To ask Her Majesty's Government what steps they are taking to improve the security of undersea cables linking the United Kingdom with the United States and other countries.
My Lords, submarine fibre optic cables play an essential role in the ecosystem of a successful internet-based economy. That is why, as part of our programme to protect the UK’s communication infrastructure, the DCMS is working closely with industry to improve the security and resilience of the UK’s submarine cable network. This includes assessing the physical, personnel, and cyber risk to subsea cables, and offering recommendations to cable operators to mitigate them.
My Lords, I am very grateful to the Minister for that Answer. I think his department has got some way to go, though. He may recall that, about a month ago, a journalist from the Sunday Times walked into a farmhouse in Cornwall through an open door and photographed all the connections to one of the main submarine cables. Last summer, a ship dropped its anchor on a cable between the Isles of Scilly and the mainland and cut the cable, and nobody has bothered to prosecute it. Will he explain whether the Government really are taking seriously the issue of security on these cables, and what will they do ensure that the two instances I have just exemplified will not happen again?
The noble Lord raises an important point. As far at the Sunday Times report is concerned, I can say that the reporter was unable to access any secure section of the facility. The essential point about this is that there is resilience in the system. There are 11 landing sites, for example, for transatlantic cables, in different places. Because of the resilience of the system, when one particular cable is broken the system still continues. As far as prosecution is concerned, most of the breaks in the cables—and there are a considerable number each year; about 30 to 40 each year—are as the result of accidents. That is why it is not normally necessary to prosecute. However, these are civil actions because the cables belong to individual companies. It is up to them to seek damages.
My Lords, the DCMS is a wondrous part of our governing system; within it, so many amazing things come together for consideration. I had not realised until looking at this Question that 97% of global communications come via cables, when I had fondly imagined that satellites took up a lot more than that. But my question is to ask why a Question that relates to security is being handled by the DCMS at all. I have come to enjoy the company of the Minister and to admire his competence across such a wide range of fields of interest, but perhaps he can reassure the House that the Department for Digital, Culture, Media and Sport will indeed be in the closest possible relationship to the Department of Defense to reassure us on the questions of security as maintained in this Question.
My Lords, I am speechless. The reason why DCMS is answering this Question is that we are responsible for co-ordinating the resilience of the telecoms sector in the UK. Telecoms is one of the UK’s 13 critical sectors and we are in close touch with other departments, particularly the Home Office, which is responsible for GCHQ, and the Ministry of Defence. I am not the only Minister who has answered on this; in December my noble friend Lord Howe answered a similar Question.

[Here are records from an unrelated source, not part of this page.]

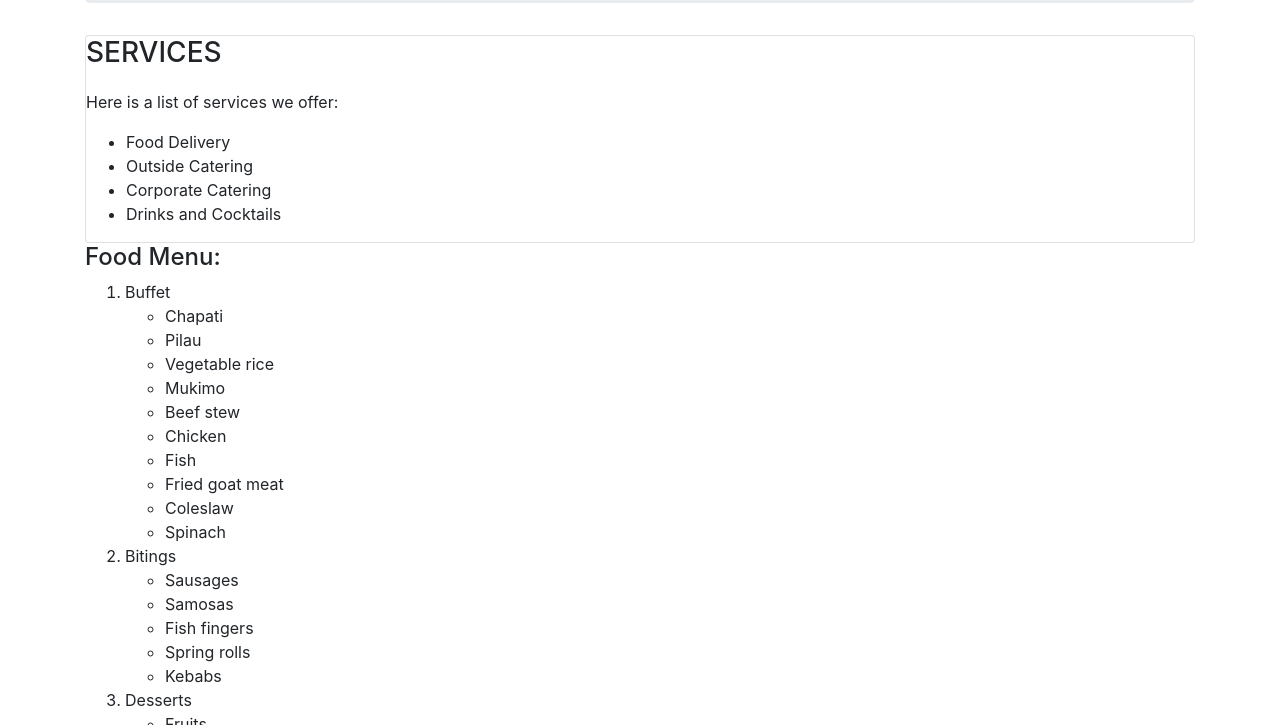
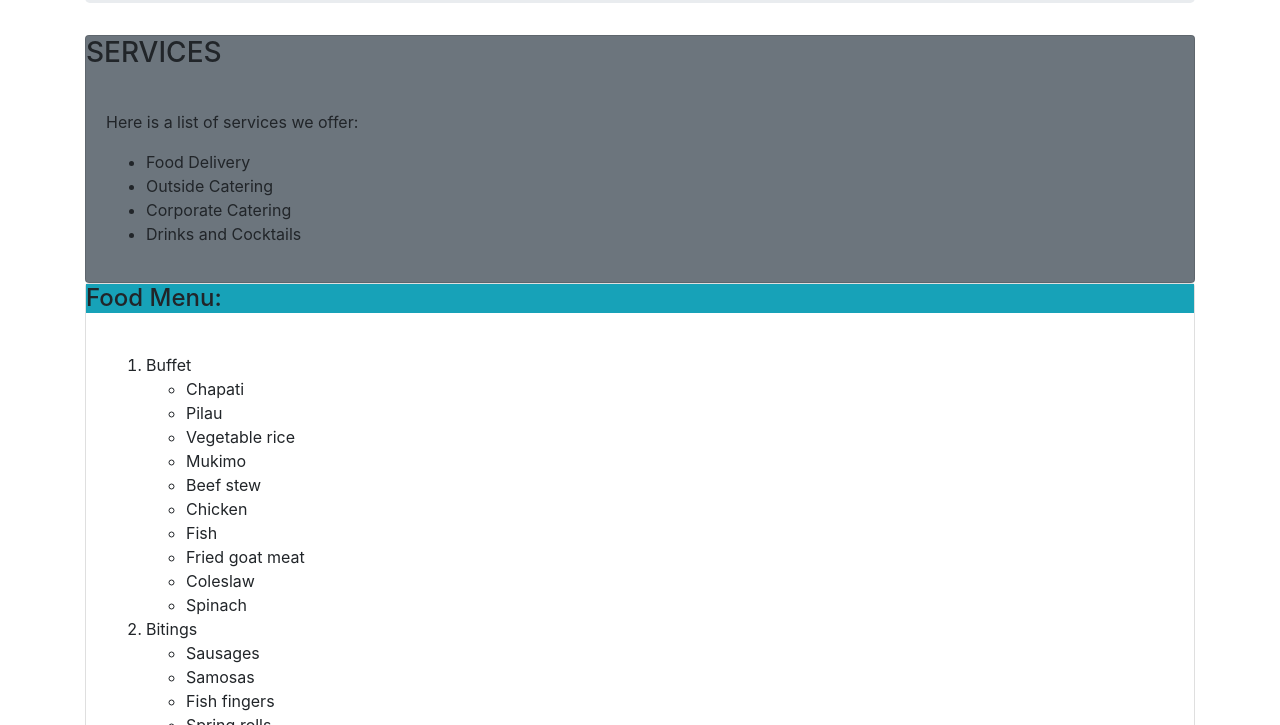
Before and after one commit to Immagitonga25/catering-company, a plain HTML site: page index.html in a window 1280 px wide. Shown: the part 227-952 px from the top of the page. Drawn offline with Linux system fonts and the light colour scheme.

Commit message:
use helper classes to style the page further

```diff
--- a/index.html
+++ b/index.html
@@ -11,10 +11,11 @@
     <h1>Rose Catering</h1>
     <h2>"Just like home!"</h2>
     </div>
-    <div class="card">
+    <div class="card bg-secondary">
         <div class="card-title">
             <h3>SERVICES</h3>
         </div>
+        <div class="card-body">
     <p>Here is a list of services we offer:</p>
     <ul>
         <li>Food Delivery</li>
@@ -22,8 +23,13 @@
         <li>Corporate Catering</li>
         <li>Drinks and Cocktails</li>
     </ul>
+        </div>
     </div>
-    <h4>Food Menu:</h4>
+    <div class="card">
+        <div class="card-title">
+    <h4 class="bg-info">Food Menu:</h4>
+        </div>
+        <div class="card-body">
     <ol>
         <li>Buffet</li>
         <ul>
@@ -55,6 +61,7 @@
             <li>Flavoured cakes</li>
         </ul>
     </ol>
+        </div>
     </div>
 </body>
 </html>
```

My Lords, is it also not worth remembering that we are building up a substantial system of undersea electricity cables as well—interconnectors with other countries, up to about 15 gigawatts, which are a major part of our daily supply of power? This issue therefore becomes doubly or trebly important when it comes to the security of that kind of undersea cable as well.
There are many things on the seabed, not only electricity and fibre-optic cables but pipelines as well. The National Security Council looks at all these threats to our infrastructure, and we advise all the parts of the infrastructure estate regularly and keep an eye on all of it.
My Lords, the Minister was right in saying that there is resilience in the system, and he pointed out that the system is owned by a disparate group of business people. In the event that there is a successful attack on some elements of the transatlantic bandwidth, what plans are now being put in place to deliver that bandwidth to the most important traffic that has to happen? In other words, it is all very well having resilience, but if that resilience is not available for the most important transactions then it is no good. What plans are being put in place to ensure that that response would be available?
That is a good point. It is not just transatlantic cables that are important here; the Policy Exchange report gives examples of other areas in the world where cables have broken. I am not going to say exactly what the mitigation measures are but that is what the national risk assessment is for, and the National Security Council looks at that.
My Lords, the Minister will be aware that we first became very concerned about our cables in the 1970s; indeed, we built HMS “Challenger” at great cost to work on these cables and look at where there had been attacks and what had been done. We got rid of her when the Cold War stopped. The Russians have now started investing very heavily in nuclear submarines that can go deep and carry out attacks on these cables. At the end of the Cold War we had probably the best antisubmarine warfare and undersea warfare capability in the world, but that has slowly been eroded. What are we planning to do to look at the cables that are in deep water? The Type 26 programme is late and slow, with only a small number of ships coming, while the MPAs are still not with us. What are we doing to have ships and platforms that will enable us to go and check these lines, repair them and do the necessary work?
As far as repairing them is concerned, the individual companies are responsible for that. The noble Lord asked roughly the same question in December last year, and my noble friend said that, although he could not go into details about the UK’s antisubmarine capability, any threat to the UK infrastructure is taken extremely seriously. Nowadays it is not just submarines, of course; any so-called civilian vessel that can have drones on board can do the same. The main defence is resilience and lots of different cables, because there are just over half a million miles of cable to monitor in the world.